The release of Mitt Romney's tax returns Tuesday has added fuel to the national debate over how income from wages and investments should be taxed.

Returns showed that the wealthy former Massachusetts governor's effective tax rate for 2010 was 13.9 percent because his income for the year, $21.6 million, was mainly derived from capital gains and dividends, which are taxed lower than regular wages.

A slight majority of Americans favor taxing capital gains and dividends -- a payment from corporation to a shareholder -- at the same rate as work income, according to a new poll from The New York Times and CBS.

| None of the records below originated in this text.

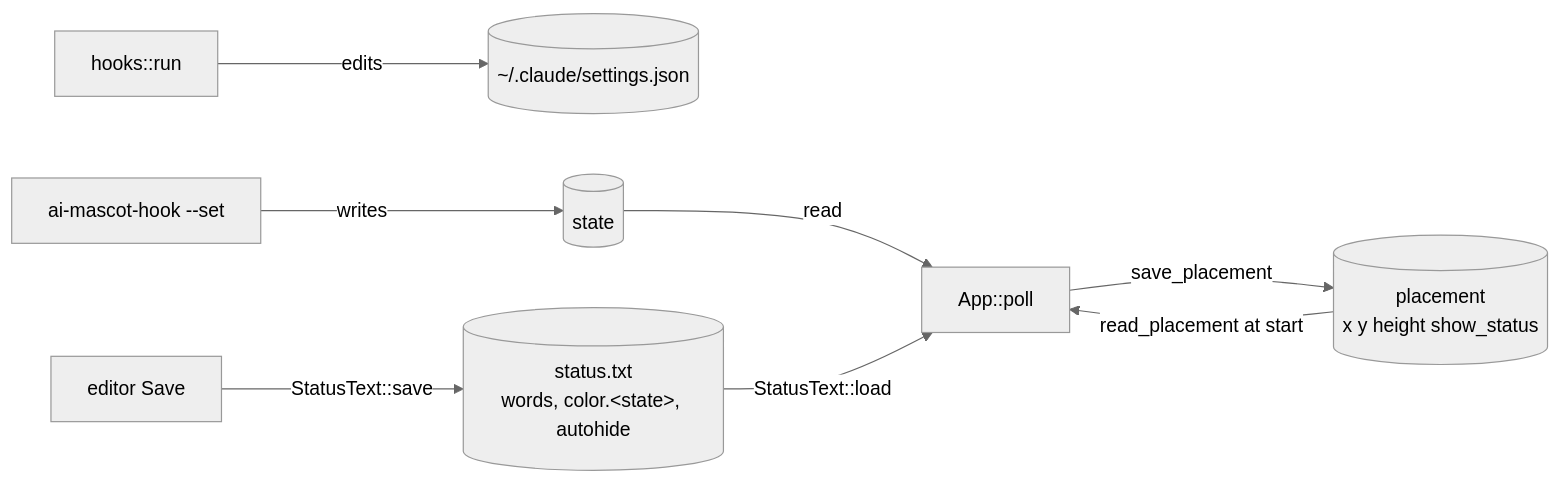
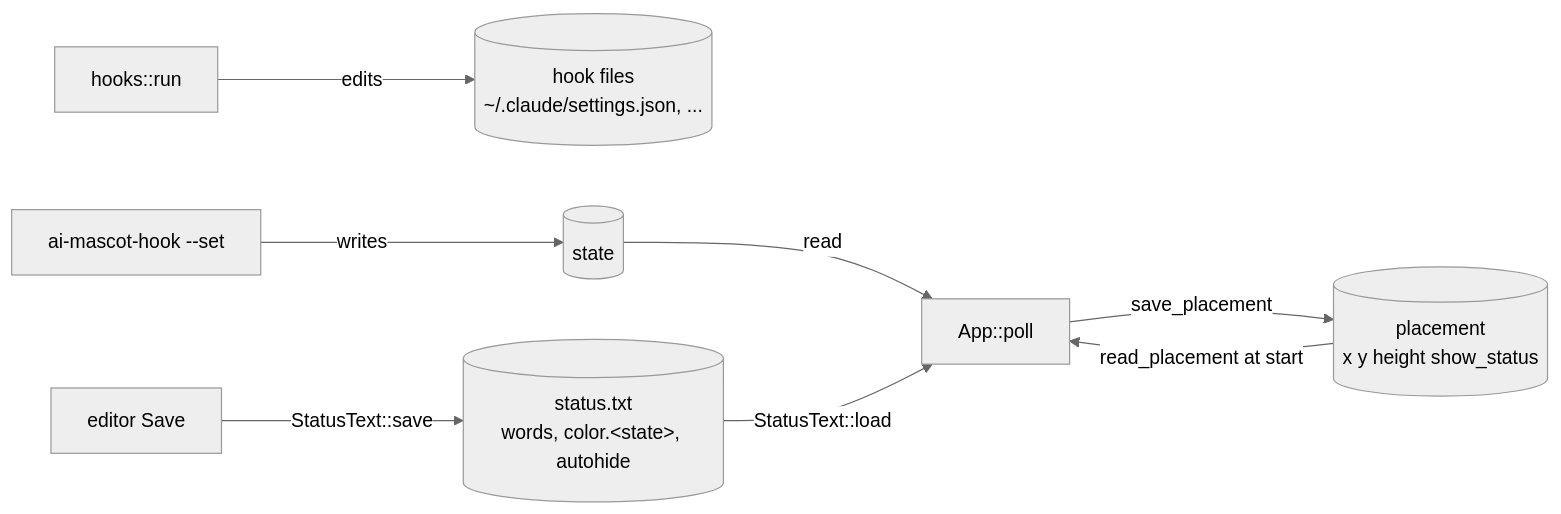
The seventh of 7 diagrams in docs/en/architecture.md (thanachaiakt/ai-mascot-hook), drawn with Mermaid (neutral theme) before and after one commit. The commit also changed other lines of this file and 13 other files, not shown here.

````diff
--- a/docs/en/architecture.md
+++ b/docs/en/architecture.md
@@ -201,10 +201,10 @@
 ```mermaid
 flowchart LR
-    hooks2["hooks::run"] -- "edits" --> settings[("~/.claude/settings.json")]
+    hooks2["hooks::run"] -- "edits" --> settings[("hook files<br/>~/.claude/settings.json, ...")]
     setcmd["ai-mascot-hook --set"] -- "writes" --> state[("state")]
     state -- "read" --> app2["App::poll"]
     app2 -- "save_placement" --> placement[("placement<br/>x y height show_status")]
     placement -- "read_placement at start" --> app2
     editor2["editor Save"] -- "StatusText::save" --> statustxt[("status.txt<br/>words, color.&lt;state&gt;, autohide")]
     statustxt -- "StatusText::load" --> app2
 ```
````
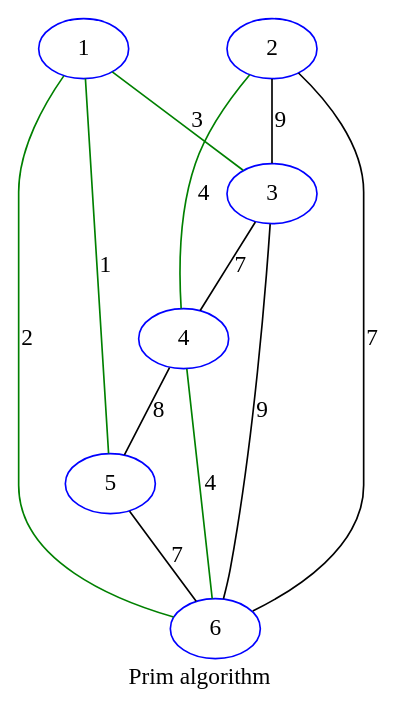
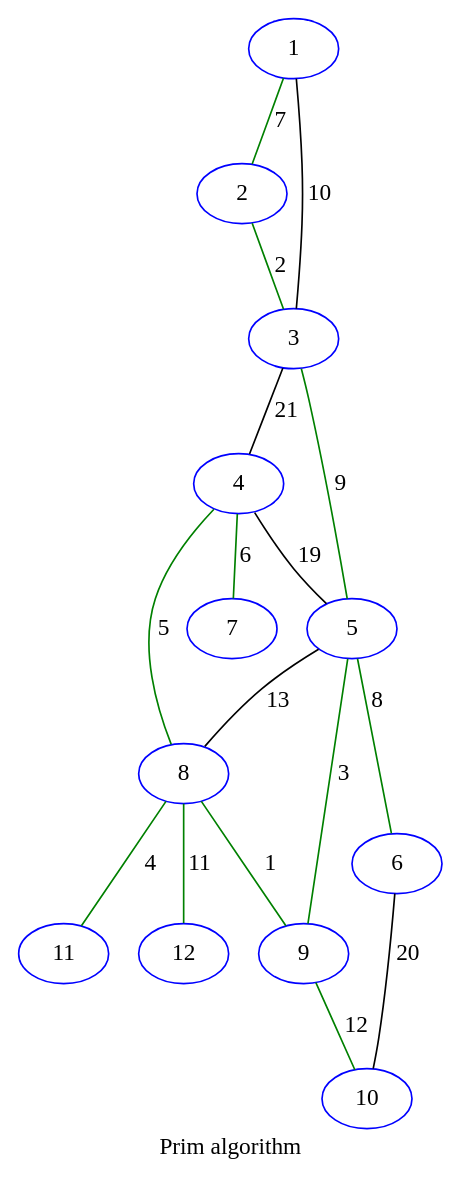
Before and after one commit to sallareznov/m1s2: the diagram in AeA/partie2/tp2/prim.dot, drawn with Graphviz. The commit also changed 23 other files, not shown here.

```diff
--- a/AeA/partie2/tp2/prim.dot
+++ b/AeA/partie2/tp2/prim.dot
@@ -1,20 +1,31 @@
 graph {
 label="Prim algorithm"
+11 [color=blue]
 6 [color=blue]
+10 [color=blue]
 5 [color=blue]
+8 [color=blue]
+7 [color=blue]
 2 [color=blue]
 1 [color=blue]
 4 [color=blue]
 3 [color=blue]
-1--3[label="3",color=green]
-1--5[label="1",color=green]
-1--6[label="2",color=green]
-2--3[label="9"]
-2--4[label="4",color=green]
-2--6[label="7"]
-3--4[label="7"]
-3--6[label="9"]
-4--5[label="8"]
-4--6[label="4",color=green]
-5--6[label="7"]
+12 [color=blue]
+9 [color=blue]
+1--2[label="7",color=green]
+1--3[label="10"]
+2--3[label="2",color=green]
+3--4[label="21"]
+3--5[label="9",color=green]
+4--5[label="19"]
+4--7[label="6",color=green]
+4--8[label="5",color=green]
+5--6[label="8",color=green]
+5--9[label="3",color=green]
+5--8[label="13"]
+6--10[label="20"]
+8--9[label="1",color=green]
+8--11[label="4",color=green]
+8--12[label="11",color=green]
+9--10[label="12",color=green]
 }
```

The poll showed 52 percent of Americans want a tax policy that does not discriminate sources of income, whether it comes from a pay check or a profit from an investment. More than a third Americans, however, wants investment and shareholder-related income taxed lower than wages to spur investments that boost the economy.

Currently, the top tax rate for long-term capital gains is 15 percent, compared to 35 percent for wage earners. In Romney's case, he paid $6.2 million in federal taxes on $42.5 million in income in 2010 and 2011.

The fairness of the tax code is going to play a major role in the 2012 presidential elections. President Barack Obama is planning to discuss the Warren Buffett Rule -- a tax increase on individuals earning more than a million dollars that is named after the billionaire investor who noted that he has a lower tax rate than his secretary.

The poll from the Times and CBS shows that support for higher tax rates for capital gains and dividends breaks on partisan lines. More than two-thirds of Democrats surveyed want these sources of income taxed like regular wages, while more than half of Republicans want to keep the tax rate lower, the poll said.

Independents, the oft-courted group of voters, sided with Democrats in wanting the same tax rate for investment and wage income, at 54 percent, according to the poll.